__WHAT THE TASK ASKS__.
Report each line of the data that includes the word "days".

__DATA EXTRACT__.
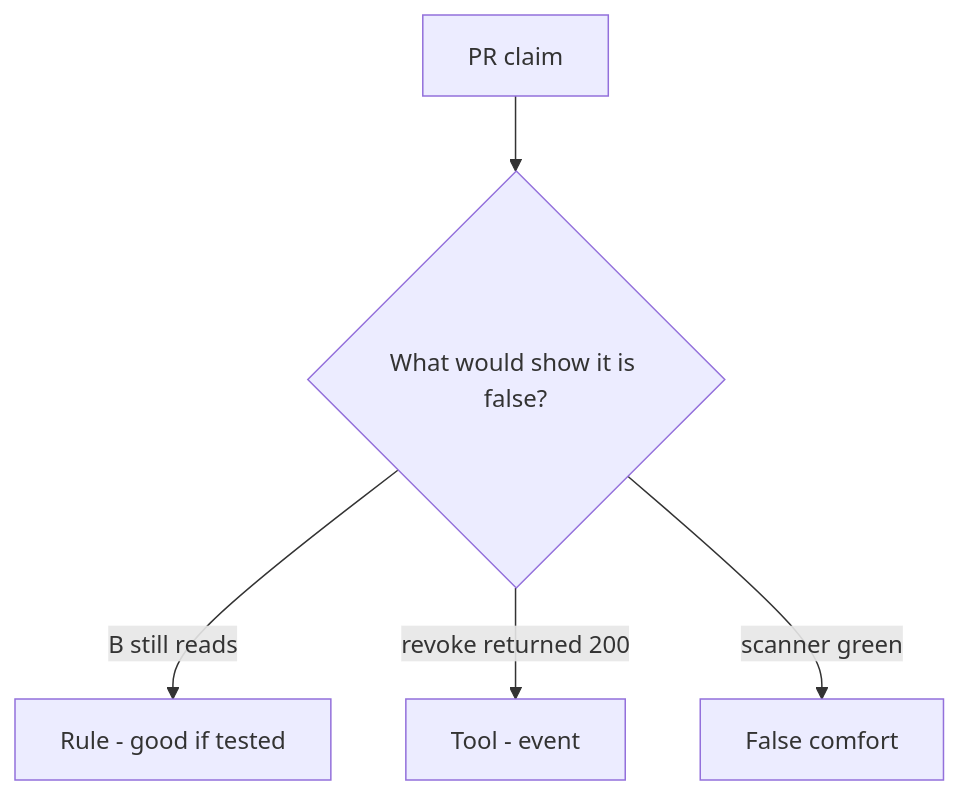
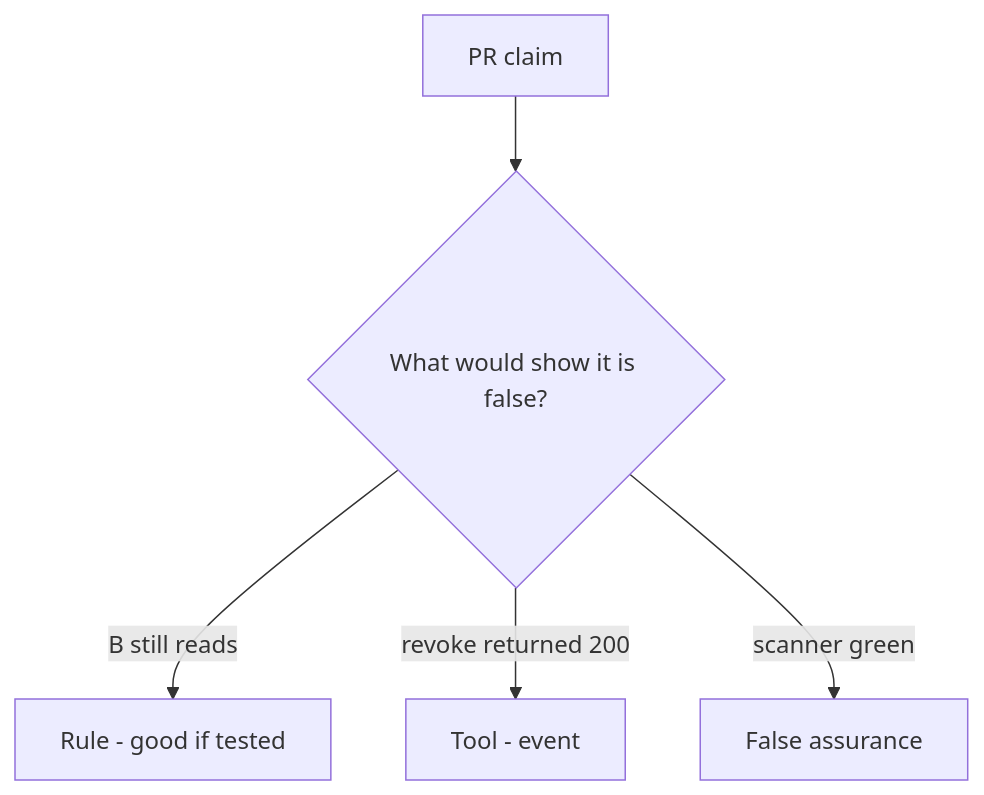
One commit to ishitvagoel/LearnSecurity changed the diagram in content/modules/11/11/lessons/08-review.md. Above: the diagram before and after it, drawn with Mermaid. The commit also changed other lines of this file and 240 other files, not shown here.

````diff
--- a/content/modules/11/11/lessons/08-review.md
+++ b/content/modules/11/11/lessons/08-review.md
@@ -18,7 +18,7 @@
 ```mermaid
 flowchart TD
   Claim[PR claim] --> Q{"What would show it is false?"}
   Q -->|B still reads| Property["Rule - good if tested"]
   Q -->|revoke returned 200| Mechanism[Tool - event]
-  Q -->|scanner green| False[False comfort]
+  Q -->|scanner green| False[False assurance]
 ```
````
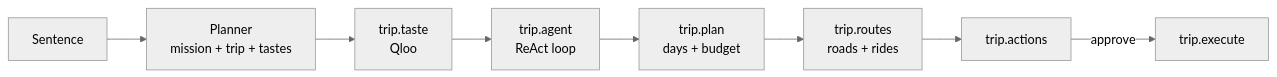
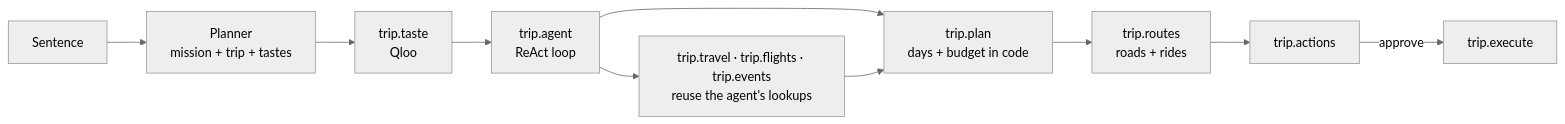
One commit to datArtist-io/backline changed the first of 2 diagrams in docs/ARCHITECTURE.md. Above: the diagram before and after it, drawn with Mermaid (neutral theme). The commit also changed other lines of this file and 24 other files, not shown here.

````diff
--- a/docs/ARCHITECTURE.md
+++ b/docs/ARCHITECTURE.md
@@ -18,10 +18,12 @@
 ```mermaid
 flowchart LR
   U[Sentence] --> P[Planner<br/>mission + trip + tastes]
   P --> T[trip.taste<br/>Qloo]
   T --> A[trip.agent<br/>ReAct loop]
-  A --> L[trip.plan<br/>days + budget]
+  A --> V[trip.travel · trip.flights · trip.events<br/>reuse the agent's lookups]
+  A --> L[trip.plan<br/>days + budget in code]
+  V --> L
   L --> R[trip.routes<br/>roads + rides]
   R --> X[trip.actions]
   X -->|approve| E[trip.execute]
 ```
````
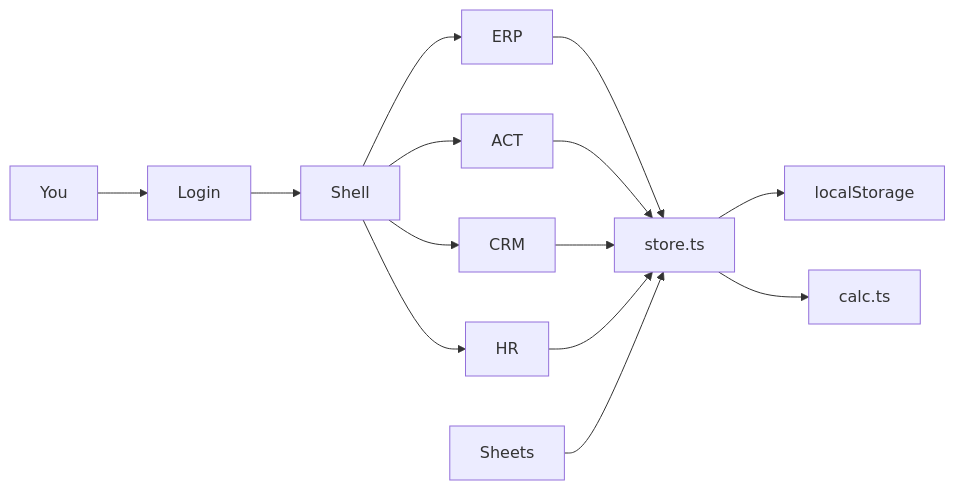
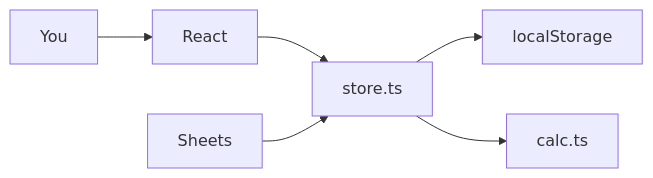
Before and after one commit to Nonarkara/each: the diagram in README.md, drawn with Mermaid. The commit also changed other lines of this file, not shown here.

Commit message:
docs: shrink mermaid so GitHub does not clip nodes
Keep labels short; four modules named in prose under the graph.

````diff
--- a/README.md
+++ b/README.md
@@ -134,16 +134,8 @@
 ```mermaid
 flowchart LR
-  You[You] --> Gate[Login]
-  Gate --> Shell[Shell]
-  Shell --> E[ERP]
-  Shell --> A[ACT]
-  Shell --> C[CRM]
-  Shell --> H[HR]
-  E --> S[store.ts]
-  A --> S
-  C --> S
-  H --> S
+  You[You] --> UI[React]
+  UI --> S[store.ts]
   S --> LS[localStorage]
   Sheet[Sheets] --> S
-  S --> Calc[calc.ts]
+  S --> F[calc.ts]
 ```
````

__ANSWER FOR THIS EXERCISE__.
-  A --> L[trip.plan<br/>days + budget]
+  A --> L[trip.plan<br/>days + budget in code]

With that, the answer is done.